> [Exercise inputs]:
__________
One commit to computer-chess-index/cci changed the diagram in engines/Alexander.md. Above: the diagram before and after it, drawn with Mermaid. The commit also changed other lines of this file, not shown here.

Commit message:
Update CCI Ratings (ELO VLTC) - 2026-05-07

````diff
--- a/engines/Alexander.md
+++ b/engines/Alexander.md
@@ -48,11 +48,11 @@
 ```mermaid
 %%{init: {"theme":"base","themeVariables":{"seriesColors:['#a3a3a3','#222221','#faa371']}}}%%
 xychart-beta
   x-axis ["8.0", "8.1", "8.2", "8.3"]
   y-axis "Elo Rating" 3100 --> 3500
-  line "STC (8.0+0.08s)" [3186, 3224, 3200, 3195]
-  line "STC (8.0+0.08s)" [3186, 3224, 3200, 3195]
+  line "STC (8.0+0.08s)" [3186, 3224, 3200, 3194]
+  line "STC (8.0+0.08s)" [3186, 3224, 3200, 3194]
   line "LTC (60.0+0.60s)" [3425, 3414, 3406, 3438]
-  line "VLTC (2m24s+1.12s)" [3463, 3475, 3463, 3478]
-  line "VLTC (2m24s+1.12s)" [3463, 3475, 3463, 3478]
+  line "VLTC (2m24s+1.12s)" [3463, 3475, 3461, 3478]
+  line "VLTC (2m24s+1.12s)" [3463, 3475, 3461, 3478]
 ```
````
__________
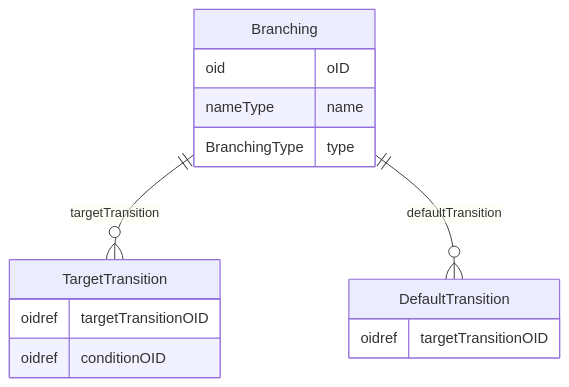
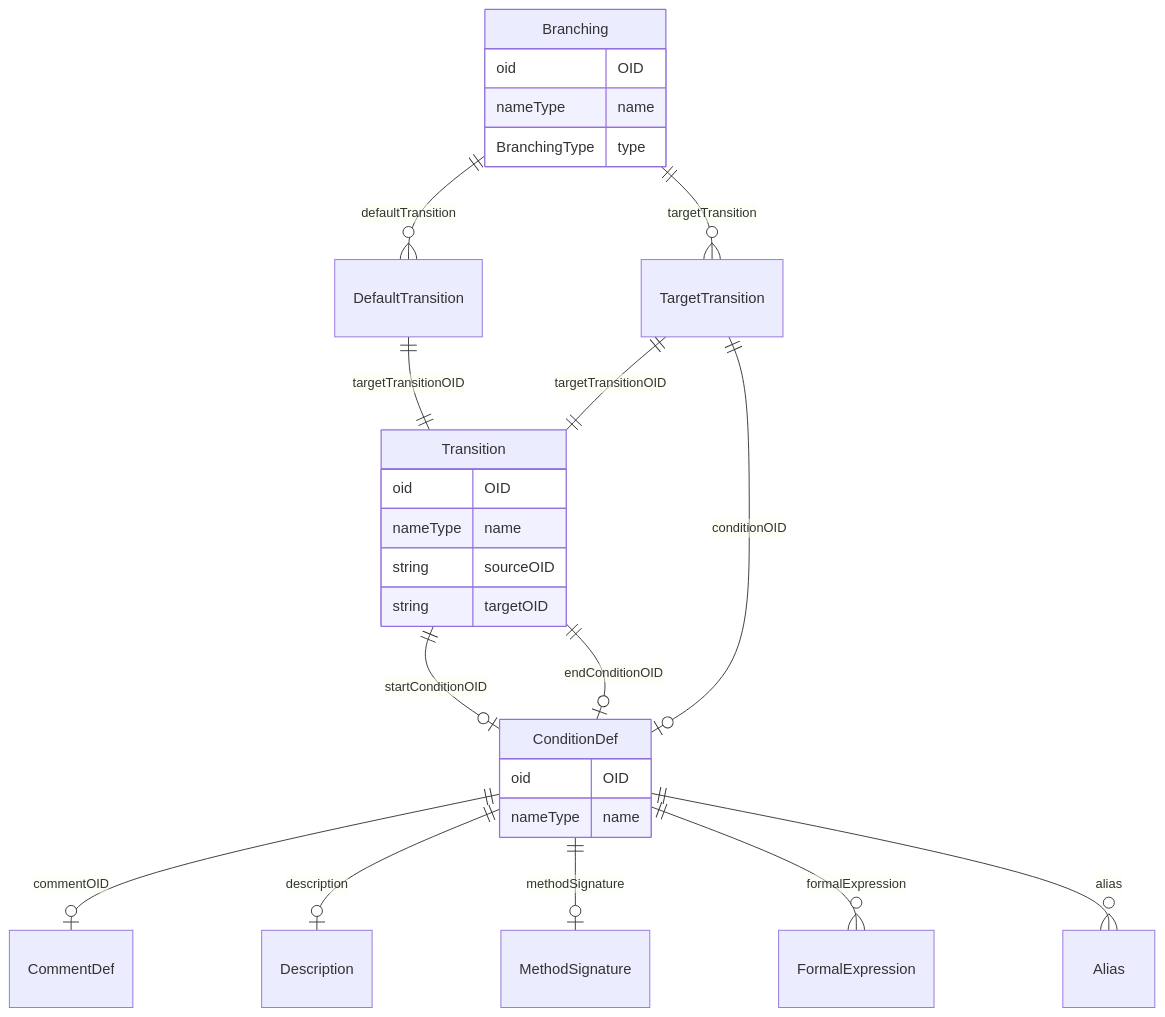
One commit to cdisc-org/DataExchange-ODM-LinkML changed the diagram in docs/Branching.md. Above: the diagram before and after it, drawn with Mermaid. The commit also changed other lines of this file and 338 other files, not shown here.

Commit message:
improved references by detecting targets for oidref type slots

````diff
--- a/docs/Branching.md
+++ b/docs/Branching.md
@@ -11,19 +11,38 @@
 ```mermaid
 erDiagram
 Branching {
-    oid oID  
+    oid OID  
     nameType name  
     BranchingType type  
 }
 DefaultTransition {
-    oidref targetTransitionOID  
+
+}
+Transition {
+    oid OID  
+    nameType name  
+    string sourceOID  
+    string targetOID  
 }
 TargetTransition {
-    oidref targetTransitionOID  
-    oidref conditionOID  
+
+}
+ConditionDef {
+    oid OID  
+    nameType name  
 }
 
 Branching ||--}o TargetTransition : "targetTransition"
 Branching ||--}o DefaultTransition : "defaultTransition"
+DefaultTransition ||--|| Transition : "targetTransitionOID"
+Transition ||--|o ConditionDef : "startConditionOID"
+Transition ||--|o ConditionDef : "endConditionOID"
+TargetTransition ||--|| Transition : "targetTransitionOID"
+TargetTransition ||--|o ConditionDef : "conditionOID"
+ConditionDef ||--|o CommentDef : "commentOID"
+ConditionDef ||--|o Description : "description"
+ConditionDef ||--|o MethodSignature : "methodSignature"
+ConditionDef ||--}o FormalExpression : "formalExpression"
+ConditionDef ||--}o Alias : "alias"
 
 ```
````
__________
With the string "ConditionDef" as the key, filter the data above and show the lines that match.

+ConditionDef {
+Transition ||--|o ConditionDef : "startConditionOID"
+Transition ||--|o ConditionDef : "endConditionOID"
+TargetTransition ||--|o ConditionDef : "conditionOID"
+ConditionDef ||--|o CommentDef : "commentOID"
+ConditionDef ||--|o Description : "description"
+ConditionDef ||--|o MethodSignature : "methodSignature"
+ConditionDef ||--}o FormalExpression : "formalExpression"
+ConditionDef ||--}o Alias : "alias"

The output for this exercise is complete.